A sharply divided Supreme Court voted 5-4 on Tuesday to allow Texas to continue enforcing new abortion restrictions that opponents say have led to the closure of more than a third of the state's clinics.
The US Supreme Court declined to block a law that restricts women's access to abortions in the southern state of Texas on Tuesday.
The new law requires doctors who perform abortions to have admitting privileges at a hospital within 30 miles (48 km) of the facility in case of complications.
A group of women and doctors from the state had asked the US Supreme Court to at least temporarily block the law's application.
The court was split 5-4, with the conservative wing in the majority. As a result, opponents say, more than a third of Texas facilities performing abortions can no longer do so.
Law ‘probably not' unconstitutional

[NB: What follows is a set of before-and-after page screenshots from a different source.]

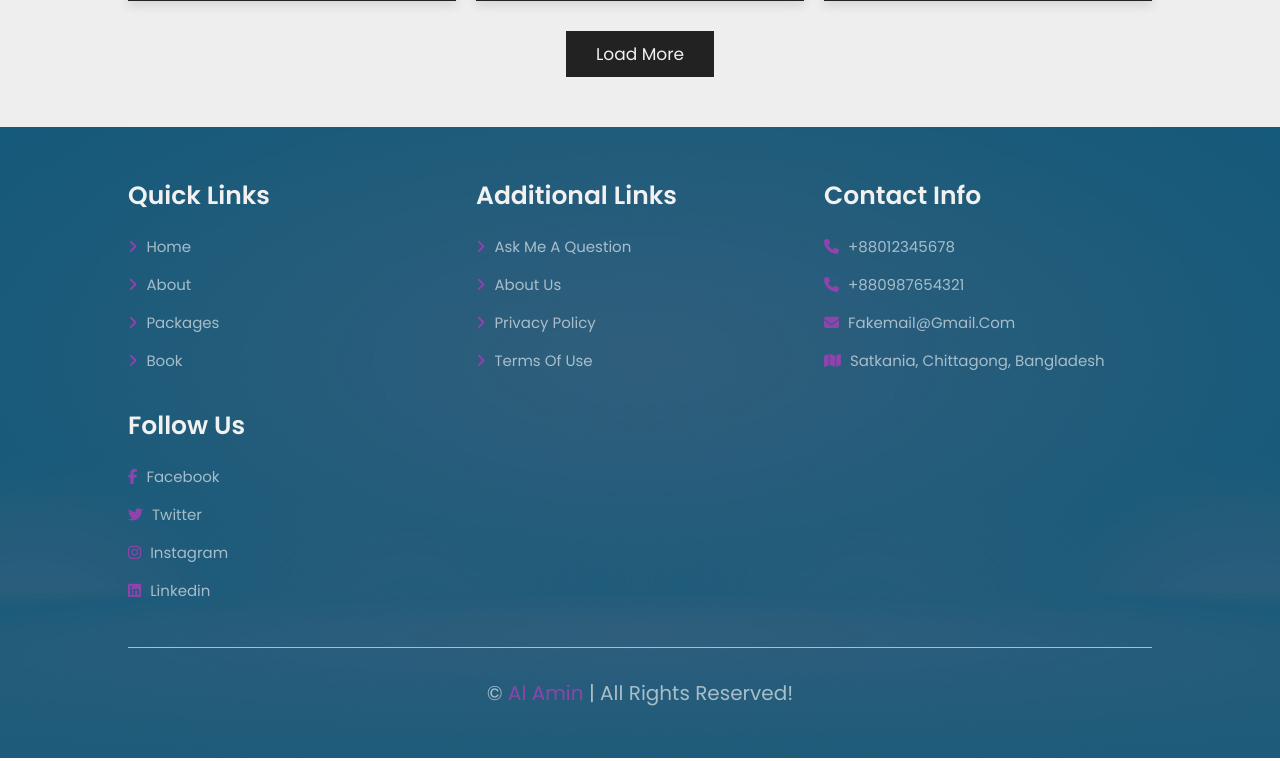
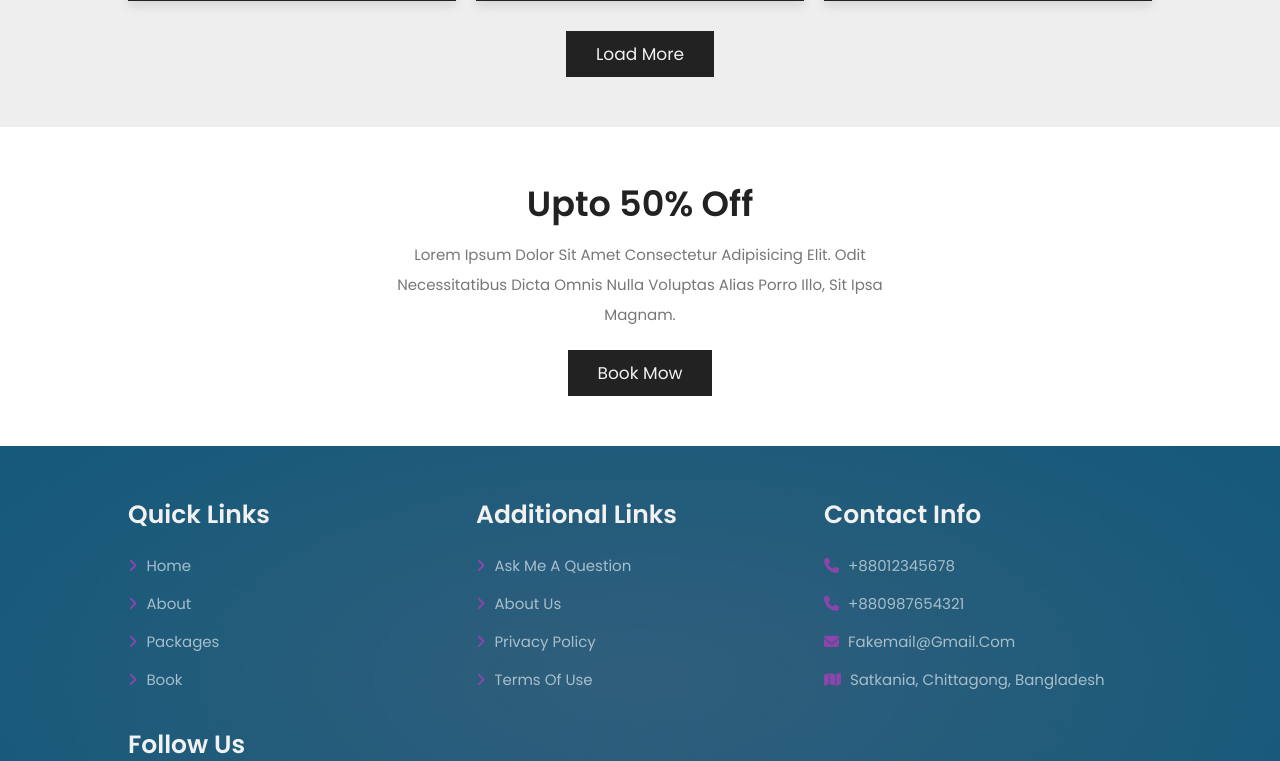
Before and after one commit to Alamin11/php-projects, a PHP site: page /home.php in a window 1280 px wide. Shown: the part 2466-3227 px from the top of the page. Run offline with PHP 8.4, Linux system fonts and the light colour scheme.

Commit message:
offer section added

```diff
--- a/travel-web/css/style.css
+++ b/travel-web/css/style.css
@@ -307,9 +307,31 @@ section {
     margin-top: 2rem;
 }
 
-
 /* home package section ends*/
 
+/* <!-- home offer section starts here --> */
+.home-offer {
+    text-align: center;
+}
+
+.home-offer .content {
+    max-width: 50rem;
+    margin: 0 auto;
+}
+
+.home-offer .content h3 {
+    font-size: 3.5rem;
+    color: var(--color-black);
+}
+
+.home-offer .content p {
+    font-size: 1.5rem;
+    color: var(--color-light-black);
+    line-height: 2;
+    padding: 1rem 0;
+}
+
+/* <!-- home offer section ends here --> */
 
 
 /* footer section start*/
--- a/travel-web/home.php
+++ b/travel-web/home.php
@@ -155,8 +155,17 @@
         </div>
     </section>
 
-    <!-- home package section starts -->
+    <!-- home package section ends here -->
 
+    <!-- home offer section starts here -->
+    <section class="home-offer">
+        <div class="content">
+            <h3>upto 50% off</h3>
+            <p>Lorem ipsum dolor sit amet consectetur adipisicing elit. Odit necessitatibus dicta omnis nulla voluptas alias porro illo, sit ipsa magnam.</p>
+            <a href="book.php" class="btn">book mow</a>
+        </div>
+    </section>
+    <!-- home offer section ends here -->
 
 
     <!-- footer section starts -->
```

Explaining the court's decision, Justice Antonin Scalia wrote that “it would flout core principles of federalism by mandating postponement of a state law without asserting that the law is even probably unconstitutional”.

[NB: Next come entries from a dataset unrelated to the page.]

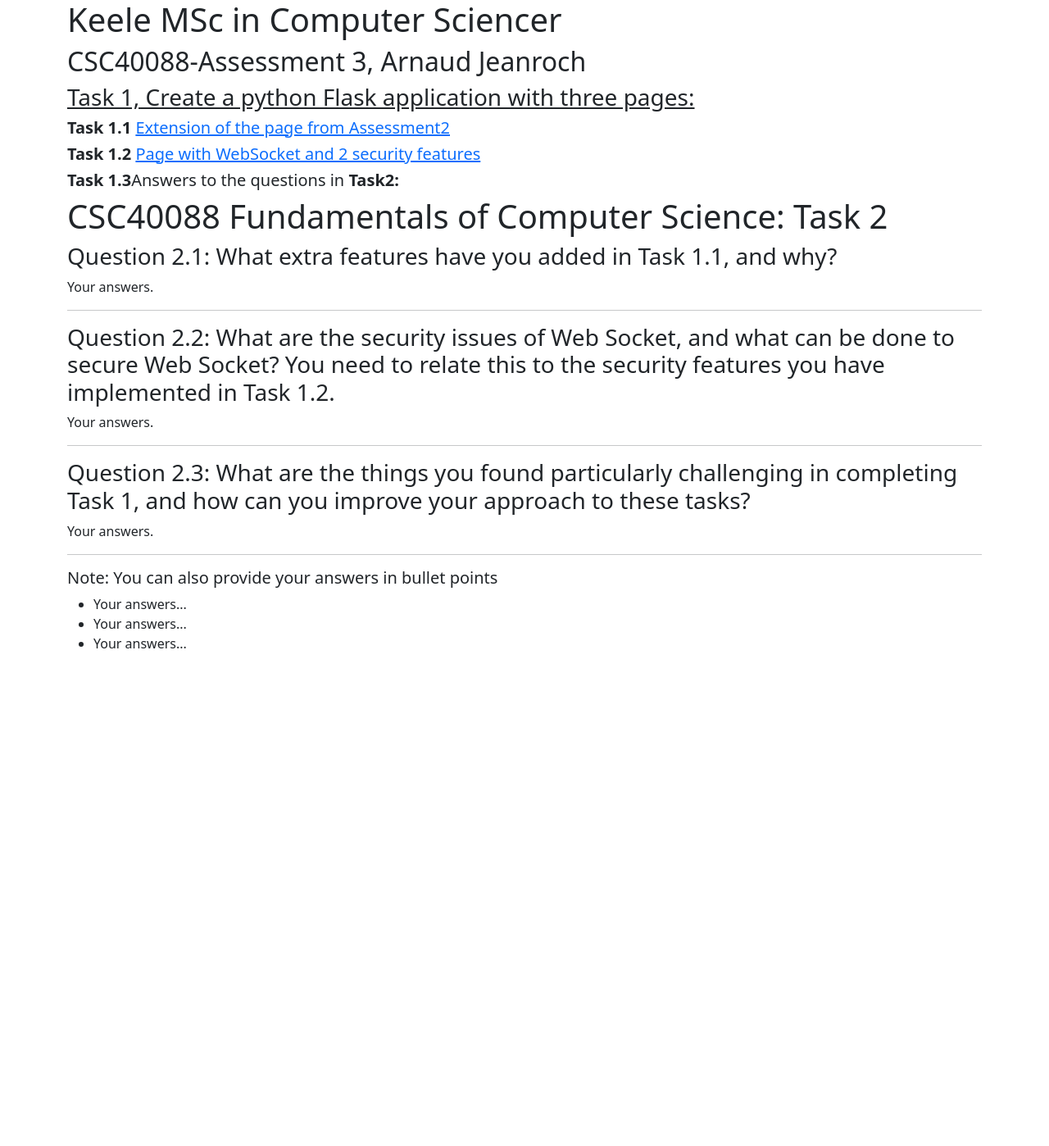
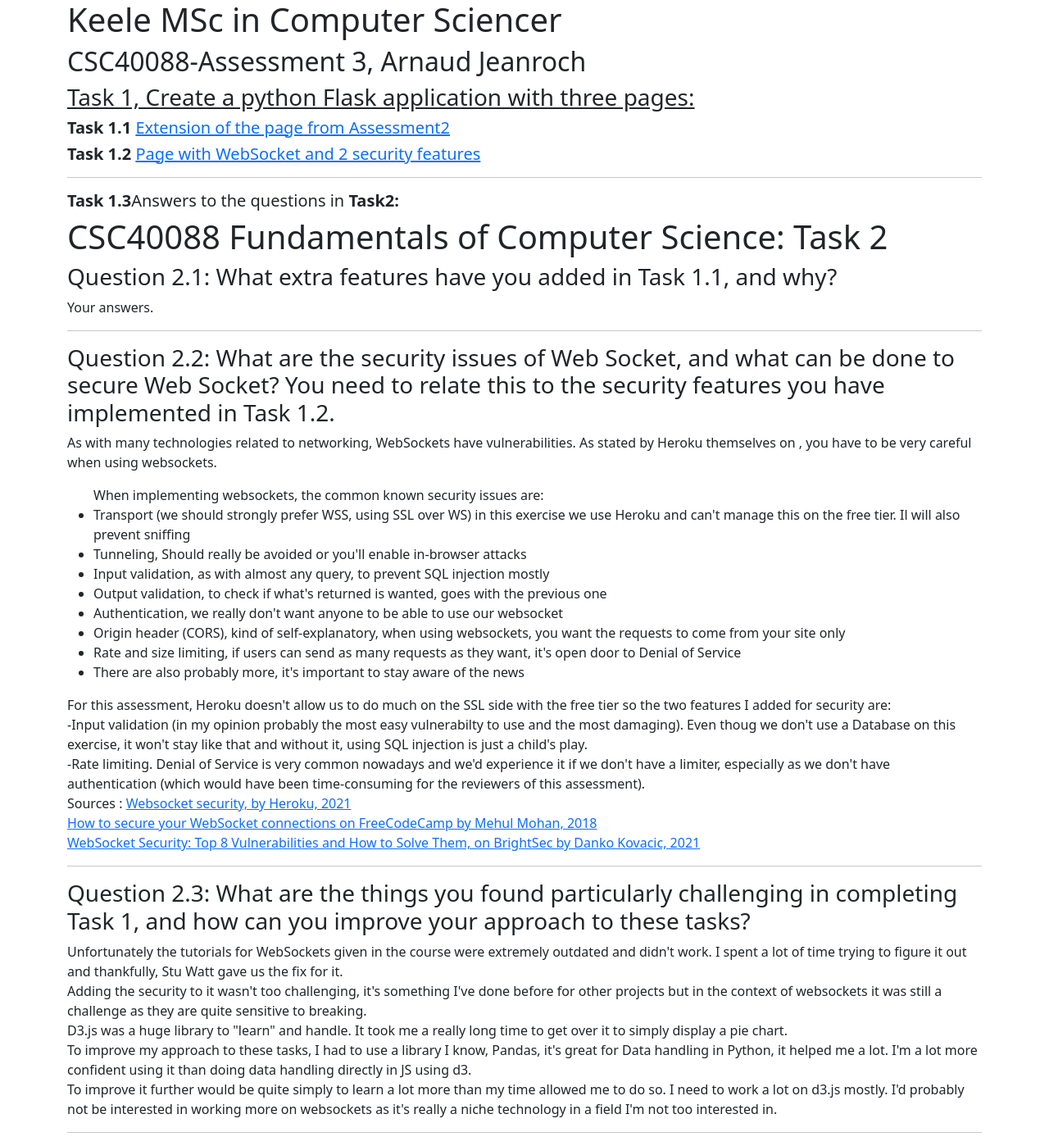
Before and after one commit to krallnyx/csc-40088-flask-d3, a Flask app: page / in a window 1280 px wide. Shown: the whole page at 82% size. Before the commit the page ends 791 px from the top, so only its background shows below. Run offline with Flask 2, Linux system fonts and the light colour scheme; some libraries are stand-ins or nearby versions.

Commit message:
add answers to task 2

```diff
--- a/templates/task2.html
+++ b/templates/task2.html
@@ -17,6 +17,7 @@
         <h3><u>Task 1, Create a python Flask application with three pages:</u></h3>
         <h5><b>Task 1.1</b> <a href="creative">Extension of the page from Assessment2</a></h5>
         <h5><b>Task 1.2</b> <a href="https://tranquil-lake-89740.herokuapp.com/">Page with WebSocket and 2 security features</a></h5>
+        <hr>
         <h5><b>Task 1.3</b>Answers to the questions in <b>Task2:</b></h5>
         <div class="report">
         <h1>
@@ -28,22 +29,34 @@
         </p>
         <hr>
         <h3>Question 2.2: What are the security issues of Web Socket, and what can be done to secure Web Socket? You need to relate this to the security features you have implemented in Task 1.2.</h3>
-        <p>
-            Your answers.
-        </p>
+        <p>As with many technologies related to networking, WebSockets have vulnerabilities. As stated by Heroku themselves on , you have to be very careful when using websockets.</p>
+        <ul>When implementing websockets, the common known security issues are:
+            <li>Transport (we should strongly prefer WSS, using SSL over WS) in this exercise we use Heroku and can't manage this on the free tier. Il will also prevent sniffing</li>
+            <li>Tunneling, Should really be avoided or you'll enable in-browser attacks</li>
+            <li>Input validation, as with almost any query, to prevent SQL injection mostly</li>
+            <li>Output validation, to check if what's returned is wanted, goes with the previous one</li>
+            <li>Authentication, we really don't want anyone to be able to use our websocket</li>
+            <li>Origin header (CORS), kind of self-explanatory, when using websockets, you want the requests to come from your site only</li>
+            <li>Rate and size limiting, if users can send as many requests as they want, it's open door to Denial of Service</li>
+            <li>There are also probably more, it's important to stay aware of the news</li>
+        </ul>
+            For this assessment, Heroku doesn't allow us to do much on the SSL side with the free tier so the two features I added for security are:<br>
+            -Input validation (in my opinion probably the most easy vulnerabilty to  use and the most damaging). Even thoug we don't use a Database on this exercise, it won't stay like that and without it, using SQL injection is just a child's play.<br>
+            -Rate limiting. Denial of Service is very common nowadays and we'd experience it if we don't have a limiter, especially as we don't have authentication (which would have been time-consuming for the reviewers of this assessment).<br>
+            Sources : <a href ="https://devcenter.heroku.com/articles/websocket-security">Websocket security, by Heroku, 2021</a><br>
+                      <a href ="https://www.freecodecamp.org/news/how-to-secure-your-websocket-connections-d0be0996c556/">How to secure your WebSocket connections on FreeCodeCamp by Mehul Mohan, 2018</a><br>
+                      <a href ="https://brightsec.com/blog/websocket-security-top-vulnerabilities/#sniffing-attacks">WebSocket Security: Top 8 Vulnerabilities and How to Solve Them, on BrightSec by Danko Kovacic, 2021</a><br>
+
         <hr>
         <h3>Question 2.3: What are the things you found particularly challenging in completing Task 1, and how can you improve your approach to these tasks?</h3>
         <p>
-			Your answers.
+			Unfortunately the tutorials for WebSockets given in the course were extremely outdated and didn't work. I spent a lot of time trying to figure it out and thankfully, Stu Watt gave us the fix for it.<br>
+            Adding the security to it wasn't too challenging, it's something I've done before for other projects but in the context of websockets it was still a challenge as they are quite sensitive to breaking.<br>
+            D3.js was a huge library to "learn" and handle. It took me a really long time to get over it to simply display a pie chart.<br>
+            To improve my approach to these tasks, I had to use a library I know, Pandas, it's great for Data handling in Python, it helped me a lot. I'm a lot more confident using it than doing data handling directly in JS using d3.<br>
+            To improve it further would be quite simply to learn a lot more than my time allowed me to do so. I need to work a lot on d3.js mostly. I'd probably not be interested in working more on websockets as it's really a niche technology in a field I'm not too interested in.<br>
 		</p>
         <hr>
-
-        <h5>Note: You can also provide your answers in bullet points</h5>
-        <ul>
-            <li>Your answers...</li>
-			<li>Your answers...</li>
-			<li>Your answers...</li>
-        </ul>
     </div>
     </div>
 
```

Justice Stephen Breyer, writing on behalf of the dissenting justices, said that “under the status quo that existed in Texas prior to the enactment of the admitting privileges requirement, women across the state of Texas who needed abortions had a certain level of access to clinics that would provide them.
"I would maintain the status quo while the lower courts consider this difficult, sensitive and controversial legal matter," he wrote.
Despite the Supreme Court's landmark "Roe V. Wade" decision in January 1973, which legalised abortion in the US, the practice has remained a perennial source of political controversy. In recent years, a number of states have passed laws limiting it.
“While we are deeply disappointed, this isn’t over. We will take every step we can to protect the health of Texas women,” Cecile Richards, the president of Planned Parenthood Federation of America, told Reuters on Tuesday.
The Texas law gained national headlines in June when Democratic state Senator Wendy Davis spoke against it in the Legislature for 11 hours, gaining her a nationwide following and encouraging her to announce her campaign for Texas governor.
(FRANCE 24 with REUTERS and AFP)
Date created : 2013-11-20